#### What the task asks:
Filter the records below for the word "CONTRIBUTING". Keep each line that has it.

#### Revision comparison data:
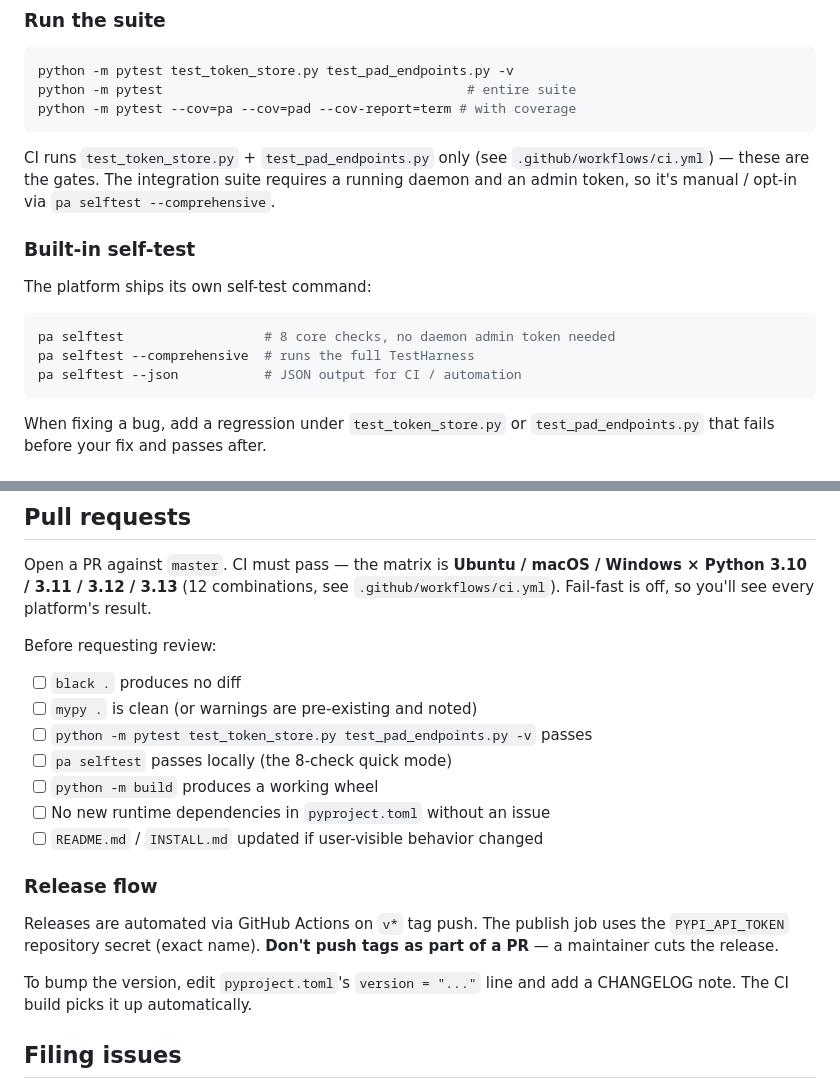
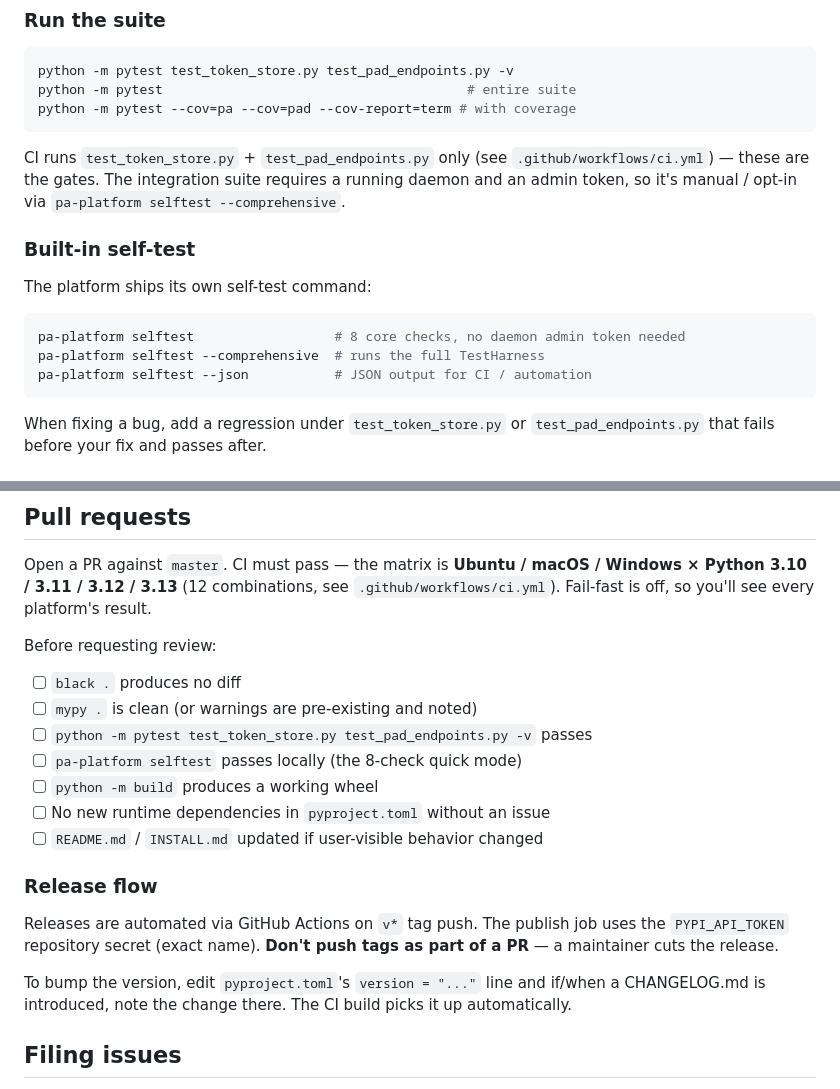
Before and after one commit to JordanNewell/harbormasterd, a Markdown page: CONTRIBUTING.md, 2 parts joined by grey strips. Drawn GitHub-style.

Commit message:
Fix CONTRIBUTING.md: pa-platform selftest command + conditionalize CHANGELOG

````diff
--- a/CONTRIBUTING.md
+++ b/CONTRIBUTING.md
@@ -54,16 +54,16 @@ python -m pytest --cov=pa --cov=pad --cov-report=term # with coverage
 CI runs `test_token_store.py` + `test_pad_endpoints.py` only (see
 `.github/workflows/ci.yml`) — these are the gates. The integration suite
 requires a running daemon and an admin token, so it's manual / opt-in via
-`pa selftest --comprehensive`.
+`pa-platform selftest --comprehensive`.
 
 ### Built-in self-test
 
 The platform ships its own self-test command:
 
 ```bash
-pa selftest                  # 8 core checks, no daemon admin token needed
-pa selftest --comprehensive  # runs the full TestHarness
-pa selftest --json           # JSON output for CI / automation
+pa-platform selftest                  # 8 core checks, no daemon admin token needed
+pa-platform selftest --comprehensive  # runs the full TestHarness
+pa-platform selftest --json           # JSON output for CI / automation
 ```
 
 When fixing a bug, add a regression under `test_token_store.py` or
@@ -106,7 +106,7 @@ Before requesting review:
 - [ ] `black .` produces no diff
 - [ ] `mypy .` is clean (or warnings are pre-existing and noted)
 - [ ] `python -m pytest test_token_store.py test_pad_endpoints.py -v` passes
-- [ ] `pa selftest` passes locally (the 8-check quick mode)
+- [ ] `pa-platform selftest` passes locally (the 8-check quick mode)
 - [ ] `python -m build` produces a working wheel
 - [ ] No new runtime dependencies in `pyproject.toml` without an issue
 - [ ] `README.md` / `INSTALL.md` updated if user-visible behavior changed
@@ -118,7 +118,7 @@ job uses the `PYPI_API_TOKEN` repository secret (exact name). **Don't
 push tags as part of a PR** — a maintainer cuts the release.
 
 To bump the version, edit `pyproject.toml`'s `version = "..."` line and
-add a CHANGELOG note. The CI build picks it up automatically.
+if/when a CHANGELOG.md is introduced, note the change there. The CI build picks it up automatically.
 
 ## Filing issues
 
````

#### Result for this task:
Before and after one commit to JordanNewell/harbormasterd, a Markdown page: CONTRIBUTING.md, 2 parts joined by grey strips. Drawn GitHub-style.
Fix CONTRIBUTING.md: pa-platform selftest command + conditionalize CHANGELOG
--- a/CONTRIBUTING.md
+++ b/CONTRIBUTING.md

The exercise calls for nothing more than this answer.